Palestinian president, in Cairo, mixes up names of Morsi and Mubarak
Mahmoud Abbas, in Cairo for an Islamic summit, makes an awkward gaffe as he thanks Egyptian president for his support of the Palestinian cause.
Palestinian President Mahmoud Abbas mixed up the names of Egypt's democratically elected president and his ousted authoritarian predecessor when he tried to thank his hosts at an Islamic summit in Cairo on Wednesday. He also asked his peers not to visit Gaza for the time being because it didn't help the Palestinian cause.
Abbas intended to thank Egypt for supporting the Palestinian cause. He began by saying "President Mohammed Hosni" then stopped short and corrected himself to say "Mohammed Morsi." Morsi remained mostly stone-faced during the gaffe except for a slight movement of the mouth that hinted at disapproval.
Morsi frequently mentions that he is Egypt's first freely elected leader after the 2011 uprising that ended nearly three decades of Hosni Mubarak's authoritarian rule.
Abbas is one of more than 25 prime ministers and presidents taking part in a two-day summit of the Organization of Islamic Cooperation in Cairo, which brings together leaders from across the Muslim world.
Leaders speaking at the conference on Wednesday primarily focused on the French intervention in Mali and the civil war in Syria.
While in Cairo, Abbas hit out at leaders who make official visits to the Hamas-run Gaza Strip, telling the Islamic summit on Wednesday that such trips deepened the schism among Palestinians.
His remarks follow recent visits to Gaza by the Emir of Qatar and the prime minister of Malaysia.

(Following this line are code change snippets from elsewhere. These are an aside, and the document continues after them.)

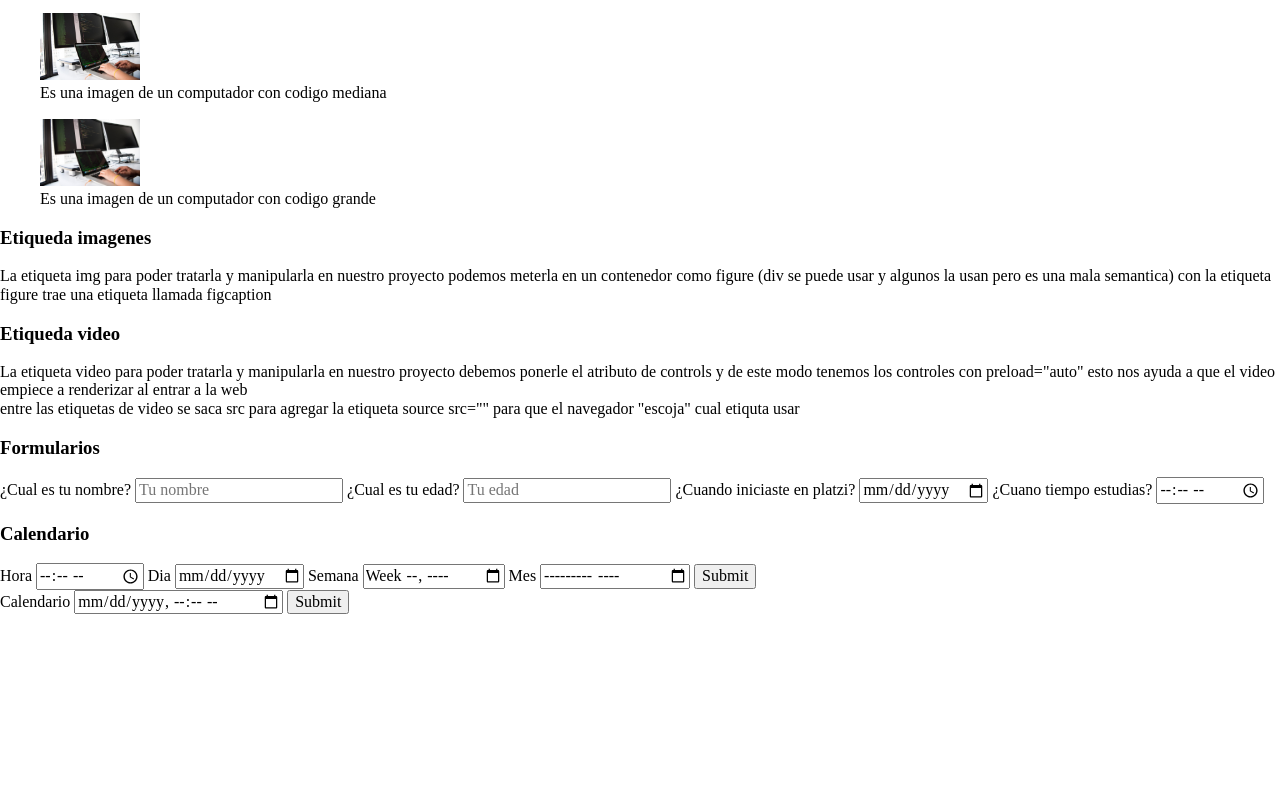
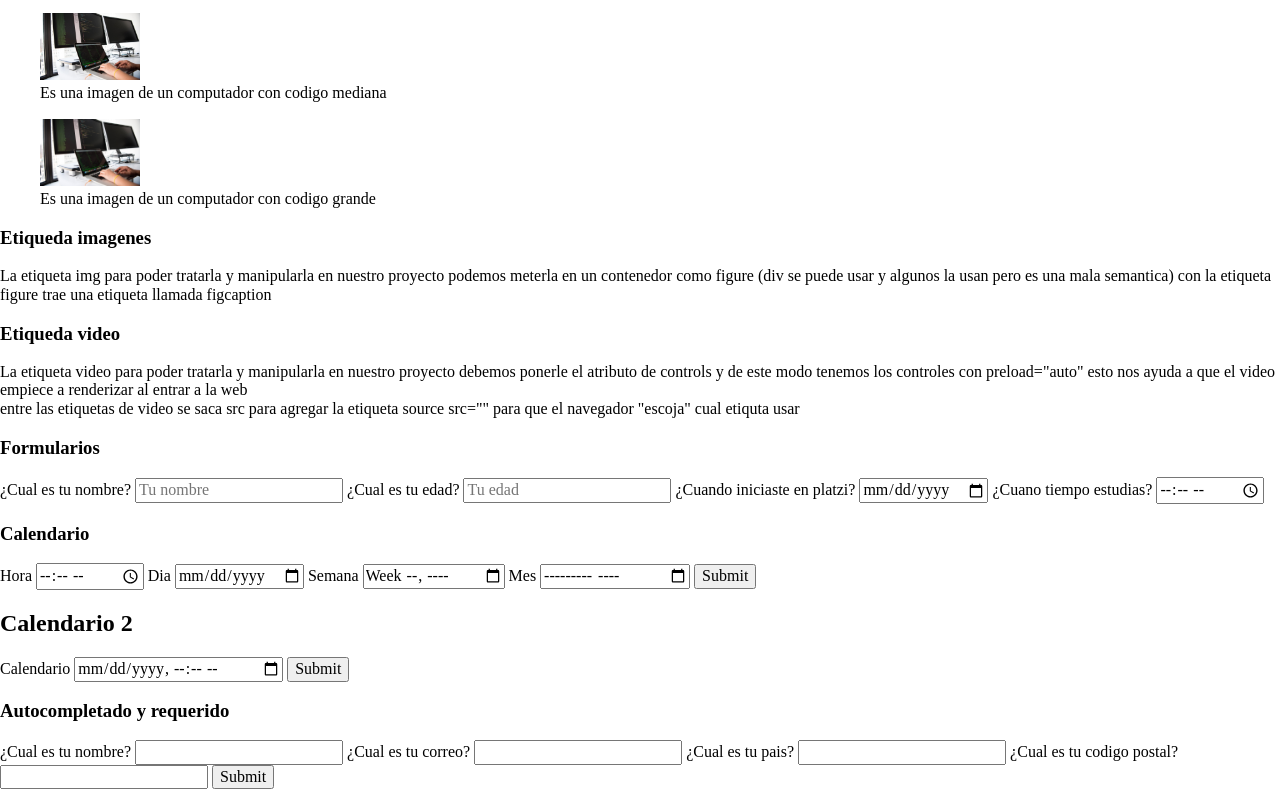
Before and after one commit to ospinajuanp/DefinitivoHTMLCSSPlatzi, a website: page index.html in a window 1280 px wide. Shown: the part 1670-2459 px from the top of the page. Before the commit the page ends 2284 px from the top, so only its background shows below. Drawn offline with nearby package versions, Linux system fonts and the light colour scheme.

Commit message:
Creando un formulario con autocompletado y required

```diff
--- a/index.html
+++ b/index.html
@@ -223,6 +223,7 @@
                         </label>
                         <input type="submit">
                     </form>
+                    <h2>Calendario 2</h2>
                     <form action="">
                         <label for="calendario">
                             <span>Calendario</span>
@@ -232,6 +233,33 @@
                     </form>
                 </div>
             </div>
+            <div class="clase__contenido">
+                <div>
+                    <h3>Autocompletado y requerido</h3>
+                </div>
+                <div>
+                    <form action="">
+                        <label for="names">
+                            <span>¿Cual es tu nombre?</span>
+                            <input type="text" name="names" id="names" autocomplete="name" required>
+                        </label>
+                        <label for="emails">
+                            <span>¿Cual es tu correo?</span>
+                            <input type="email" name="emails" id="emails" autocomplete="email" required>
+                        </label>
+                        <label for="country">
+                            <span>¿Cual es tu pais?</span>
+                            <input type="text" name="country" id="county" autocomplete="country" required>
+                        </label>
+                        <label for="cp">
+                            <span>¿Cual es tu codigo postal?</span>
+                            <input type="text" name="cp" id="cp" autocomplete="postal-code" required>
+                        </label>
+                        <input type="submit">
+                    </form>
+                </div>
+            </div>
+
 
 
         </div>
```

President Mahmoud Ahmadinejad of Iran, a major sponsor of Hamas, said this week he too would like to visit the territory.
Abbas drew a distinction between welcome humanitarian aid for Gaza and "political visits that have an official character, as if there is an independent entity in the Gaza Strip".
Hamas has ruled Gaza since 2007, when it seized control from the Western-backed Palestinian Authority led by Abbas' Fatah faction at the height of a power struggle set off by the Islamist group's victory in 2006 legislative elections.